McDaniel represents at the annual Phi Alpha Theta History Honor Society Mid-Atlantic Regional Conference - and often takes home a win. 

In 2024, senior Zach Paugh, History major from Easton, Maryland, won second prize in the American history division for his paper titled "John F. Kennedy’s Leadership: A Diplomatic Prevention of Nuclear War," which marked the 12th time since 2007 that a McDaniel student has won a prize at the conference. 

The McDaniel Commitment in Action

The McDaniel Commitment—a series of opportunities guaranteed to all students—provides enhanced mentoring and coaching, and ensures every undergraduate student completes at least two meaningful experiential learning opportunities.

A student sits outside at a table while reading a book.

Meet a Green Terror Class of 2024: Sydney Lewis English and History

With a dual History and English major, Sydney Lewis was well-equipped to contribute to McDaniel’s Westminster Detective Library through student-faculty research. 

"In the summer of 2022, I had the privilege of being an editorial assistant for Dr. Mary Bendel-Simso’s Westminster Detective Library, where I spent six weeks exploring online databases and archives to discover and recover detective stories that were written before the syndication of the Sherlock Holmes stories. In addition to actual research and work with the databases and archives, I curated, transcribed, edited, and uploaded these nearly forgotten detective stories to the Westminster Detective Library website."

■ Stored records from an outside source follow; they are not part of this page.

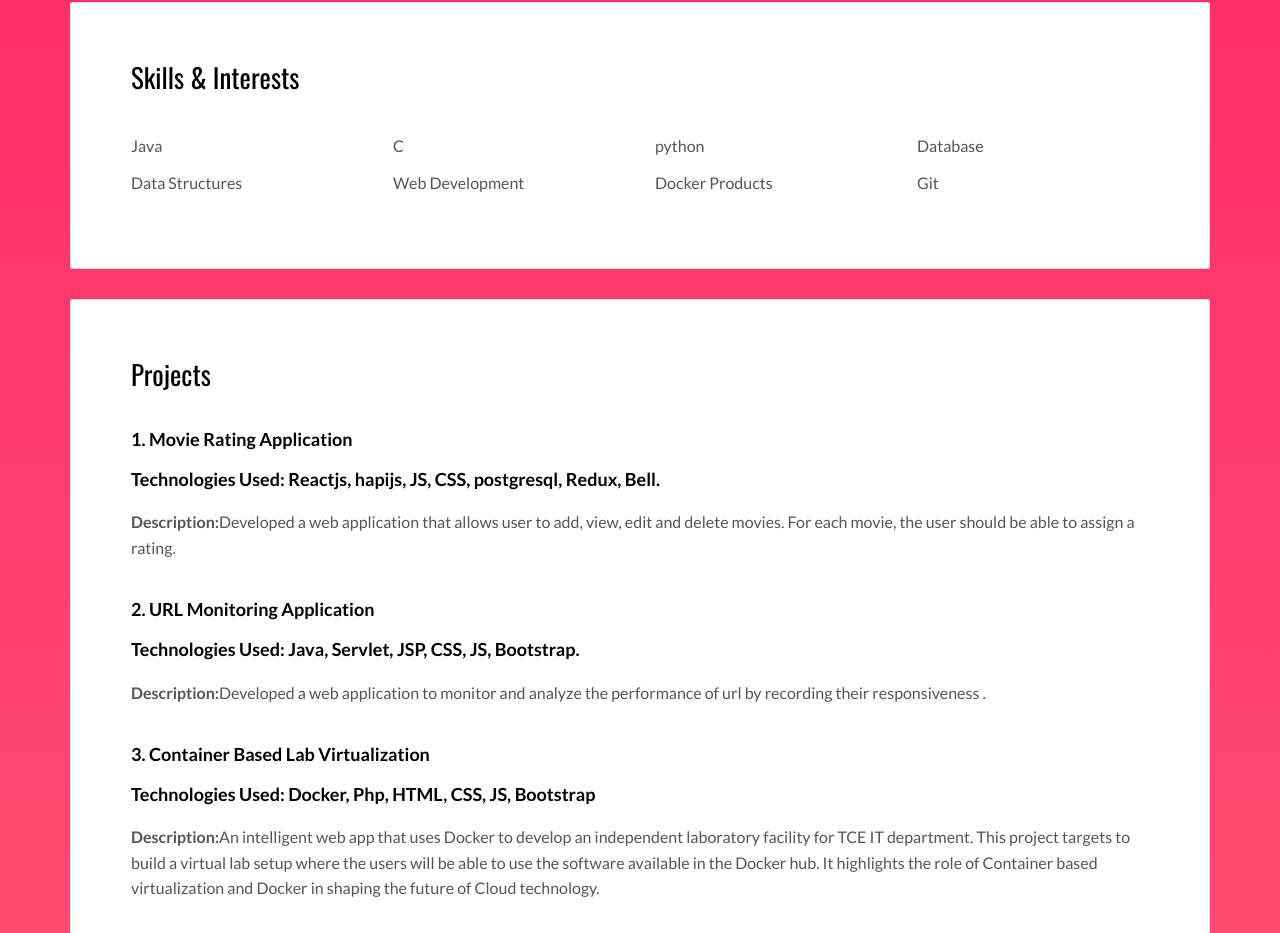
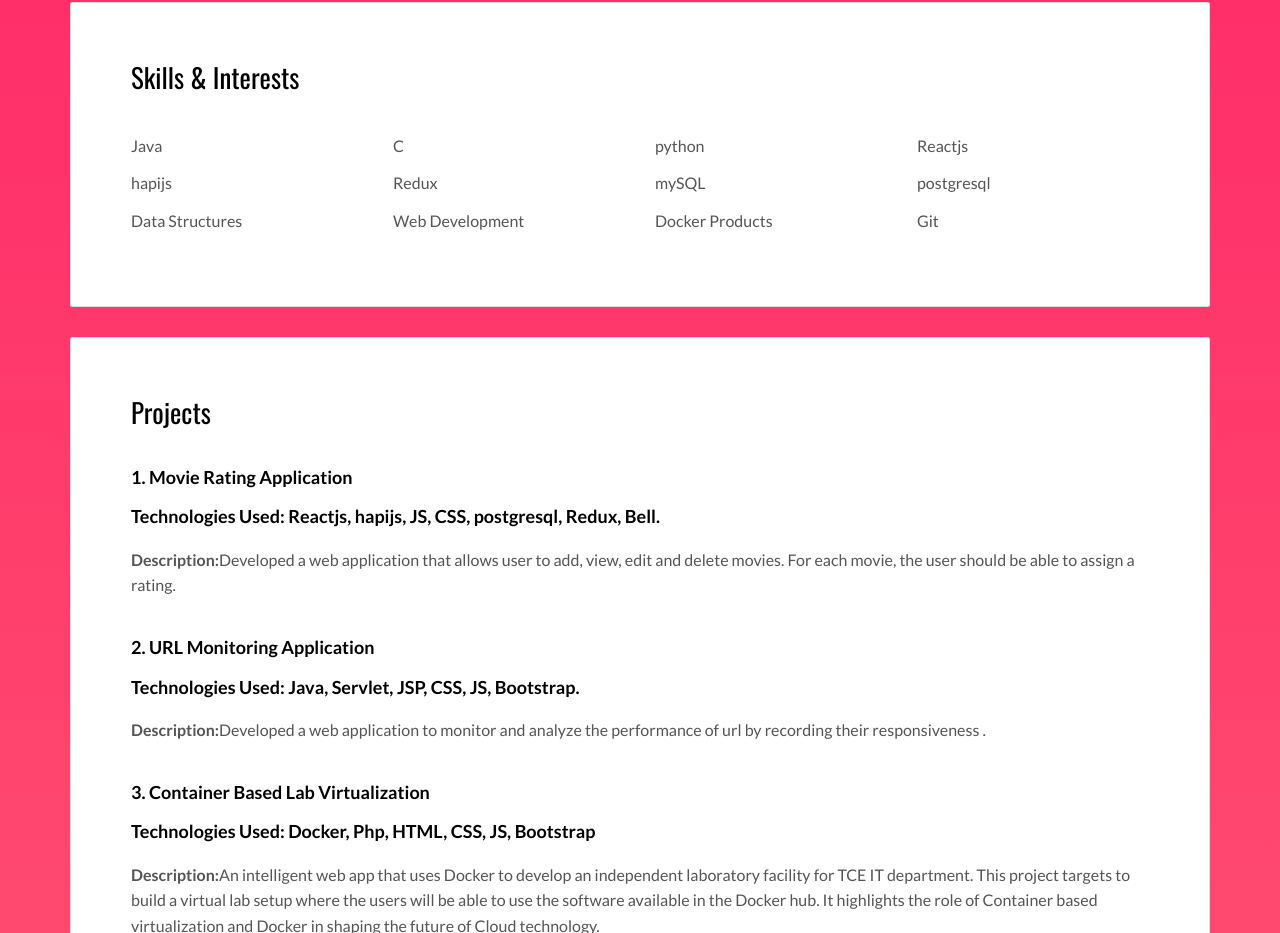
Before and after one commit to sanjaybabu-M/sanjaybabu, a plain HTML site: page index.html in a window 1280 px wide. Shown: the part 1594-2527 px from the top of the page. Drawn offline with nearby package versions, Linux system fonts and the light colour scheme.

Commit message:
Update index.html

```diff
--- a/index.html
+++ b/index.html
@@ -114,7 +114,19 @@
                 <p>python</p>
               </div>
               <div class="col-md-3">
-                <p>Database</p>
+                <p>Reactjs</p>
+              </div>
+              <div class="col-md-3">
+                <p>hapijs</p>
+              </div>
+              <div class="col-md-3">
+                <p>Redux</p>
+              </div>
+              <div class="col-md-3">
+                <p>mySQL</p>
+              </div>
+              <div class="col-md-3">
+                <p>postgresql</p>
               </div>
               <div class="col-md-3">
                 <p>Data Structures</p>
```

History professor Stephen Feeley and senior Josh Irvin

Deep into a summer of research, senior Josh Irvin found the proverbial needle in a haystack — the one document, a letter written in 1805 by Revolutionary War general Jeremiah Slade, that detailed the deal that enabled the Tuscarora Indian nation to sell their reservation lands in North Carolina.

Abbi Wicklein-Bayne folding the American flag while wearing her ranger uniform.

Impressive Outcomes Abbi Wicklein-Bayne ’94 Living History

Abbi Wicklein-Bayne's ’94 passion for history was firmly established during her time as a History major at McDaniel. Post-graduation, she remained in Maryland for graduate school, immersing herself in local history, and found her ideal career as a ranger in the National Park Service at Fort McHenry.